How many players are on a field and what are the positions?

A full field game consists of 10 field players and a goalkeeper. The positions are forwards, midfielders, and defensive players.

What do all those whistles mean?

  • The ball can only be hit with the flat side of the stick. Call: wrong side of the stick.
  • The ball cannot be played with the feet or hands. Call: advancing.
  • The stick cannot be used to hit another player or their stick. Call: stick obstruction, or hacking.
  • Player must be in control of her stick at all times. Swings should be kept below shoulders. Call: dangerous stick.
  • A ball cannot be played in the air into a crowd of players. Call: dangerous play.
  • Ball may be lifted into space or over players. A lifted shot to goal is legal
  • A player may not use her body to keep an opponent from getting the ball. Call: obstruction (sometimes when players are dribbling and the ball gets behind them or in between their legs, the team gets a whistle called for obstruction. To prevent this, players should try to keep the ball in front of them while dribbling.)
  • A teammate may not set a “pick” or keep an opponent from getting to the ball. Call: second or third player obstruction. (This is called when players bunch up.)

To begin the game:

All teammates are lined up on their half of the field. Ball is placed in the center of the field and at the sound of the whistle may be put into play. The ball may be passed back or forwards to a teammate.

Free hits and restarts:

Every time there is a whistle blown, the official will point which direction the ball is heading. The fouling team must back five yards away from the ball. We discourage the girls from “helping” to put the ball where the foul occurred for the other team, as this can be misinterpreted as poor sportsmanship and may result in the opponent getting to move the ball up 10 yards. (Call: Advance 10)

The team who is awarded the free hit may restart the ball by passing it to a teammate or simply by dribbling. Once the call has been made and the ball is stationary, the awarded team may self-start and does not have to wait for the fouling team to organize. Therefore, we encourage quick self-starts when on attack.

When taking a free hit inside our attacking 25-yard line, we must move the ball five yards to either side by either dribbling or passing before hitting straight into the penalty circle.

The ball must be shot from inside the penalty circle to count as a goal.

Penalty corners:

  • If a defensive foul occurs inside the circle, a penalty corner is awarded to the attacking team. The ball is placed on a hash line outside the goal and an attacker (inserter) puts the ball into play by passing it to a teammate at the top of the circle. The ball must come out of the circle before it is brought back in for a shot to goal.
  • Defense may have four players plus a goalkeeper back when a corner is taken. We have a “rusher” who goes to the ball, two “trailers” who go on either side of the rusher to make a wedge. The “post” player lines up behind the keeper to clear any loose balls.

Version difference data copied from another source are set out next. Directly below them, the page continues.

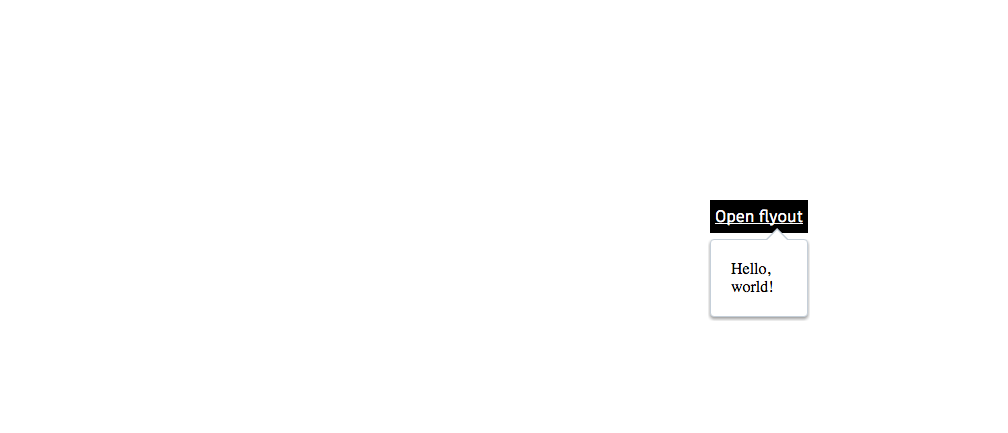
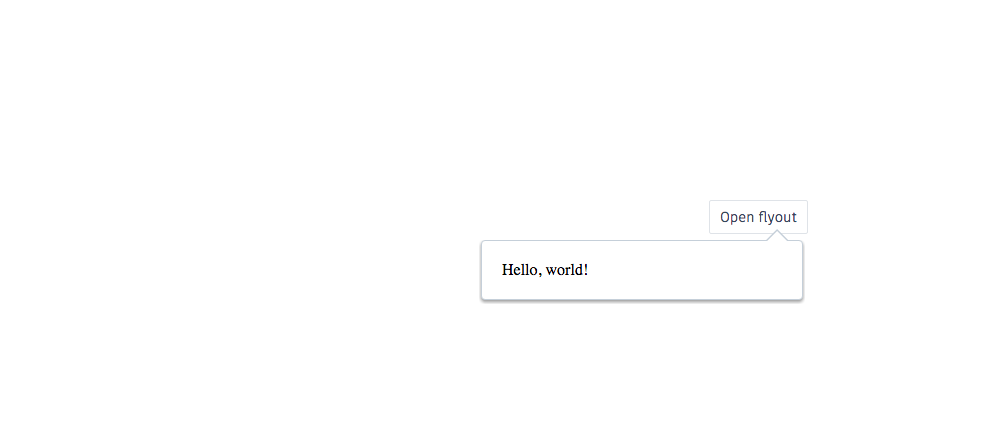
Add/Update gemini tests for profile and button

Changed region(s): [[0.4613, 0.6005, 0.7996, 0.7506], [0.4921, 0.4503, 0.7996, 0.5704], [0.4921, 0.6005, 0.5843, 0.6605]]

diff --git a/src/web/components/global-nav/container/top-nav/profile/tests/gemini-profile.html b/src/web/components/global-nav/container/top-nav/profile/tests/gemini-profile.html
@@ -1,0 +1,47 @@
+<html>
+    <head>
+        <link rel="stylesheet" href="../../../../../../../../dist/hig.css">
+        <script type="text/javascript" src="../../../../../../../../dist/hig.js"></script>
+    </head>
+    <body>
+        <style>
+            body, html{
+                margin: 0; padding: 0;
+            }
+        </style>
+
+        <script>
+
+            // CREATE GLOBALNAV COMPONENT
+            var GlobalNav = new Hig.GlobalNav();
+            GlobalNav.mount("body");
+
+            // CONTAINER AREA
+            var Container = new GlobalNav.partials.Container();
+            GlobalNav.addContainer(Container);
+
+            // ADD TOP GlobalNav IN CONTENT AREA
+            var TopNav = new Container.partials.TopNav({
+                "logo": "https://www.dexigner.com/images/news/xw/22856.jpg",
+                "logo_link": "#"
+            });
+            Container.addTopNav(TopNav);
+
+            TopNav.setLogo("../../../../tests/bim-logo.png"); // Update logo
+            TopNav.setLogoLink("http://autodesk.com"); // update logo link
+
+            // CREATE PROFILE
+            var MyProfile1 = new TopNav.partials.Profile({
+                image: "../../../../tests/egg.jpg",
+                name: "Jenny Eishingdrelo",
+                email: "jenny.eishingdrelo@autodesk.com"
+            });
+
+            TopNav.addProfile(MyProfile1);
+
+            MyProfile1.open();
+
+        </script>
+
+    </body>
+</html>

diff --git a/src/web/basics/button/tests/gemini-button.html b/src/web/basics/button/tests/gemini-button.html
@@ -1,0 +1,35 @@
+<html>
+    <head>
+        <link rel="stylesheet" href="../../../../../dist/hig.css">
+        <script type="text/javascript" src="../../../../../dist/hig.js"></script>
+
+        <style>
+            .buttonHolder {
+                display: inline-block;
+                padding: 30px;
+            }
+        </style>
+    </head>
+    <body>
+        <div class='test-container' style="padding: 40px; margin: 0;">
+            <div class='regular-button buttonHolder'></div>
+            <div class='link-button buttonHolder'></div>
+        </div>
+
+        <script>
+
+            var RegularButton = new Hig.Button({
+                title: "Regular button"
+            });
+            RegularButton.mount(".regular-button");
+
+            var LinkButton = new Hig.Button({
+                title: "Link button",
+                style: "link"
+            });
+            LinkButton.mount(".link-button");
+
+        </script>
+
+    </body>
+</html>

diff --git a/gemini/button-test.js b/gemini/button-test.js
@@ -1,5 +1,13 @@
-gemini.suite('button', (suite) => {
-  suite.setUrl('src/web/basics/button/tests/tests-button.html')
-       .setCaptureElements('.test-container')
-       .capture('regular button');
+gemini.suite('button', (parent) => {
+  parent.setUrl('src/web/basics/button/tests/gemini-button.html');
+
+  gemini.suite('regular', (suite) => {
+       suite.setCaptureElements('.regular-button')
+            .capture('regular button');
+  });
+
+  gemini.suite('link', (suite) => {
+       suite.setCaptureElements('.link-button')
+            .capture('link button');
+  });
 });

diff --git a/gemini/profile-test.js b/gemini/profile-test.js
@@ -1,8 +1,8 @@
 gemini.suite('profile', (parent) => {
-  parent.setUrl('src/web/components/global-nav/tests/gemini-global-nav.html');
+  parent.setUrl('src/web/components/global-nav/container/top-nav/profile/tests/gemini-profile.html');
 
-  gemini.suite('profile-image', (suite) => {
-    suite.setCaptureElements('.hig__global-nav__profile')
-         .capture('profile-image');
+  gemini.suite('profile', (suite) => {
+    suite.setCaptureElements('body')
+         .capture('open');
   });
 });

Long hits:

  • If a defender clears a ball out of bounds or unintentionally across the end line, a long hit is awarded to the attacking team. The ball is placed on the sideline five yards up from the end line. Since the ball is inside the 25, it must go five yards before it is hit into the circle.

16-Yard Hit:

  • If the attacking team fouls inside the circle or hits a ball out of bounds, a 16-yard hit is awarded to the defensive team. A defender picks up the ball with her hand and places it even with the top of the circle. The ball should come straight up from where the foul occurred.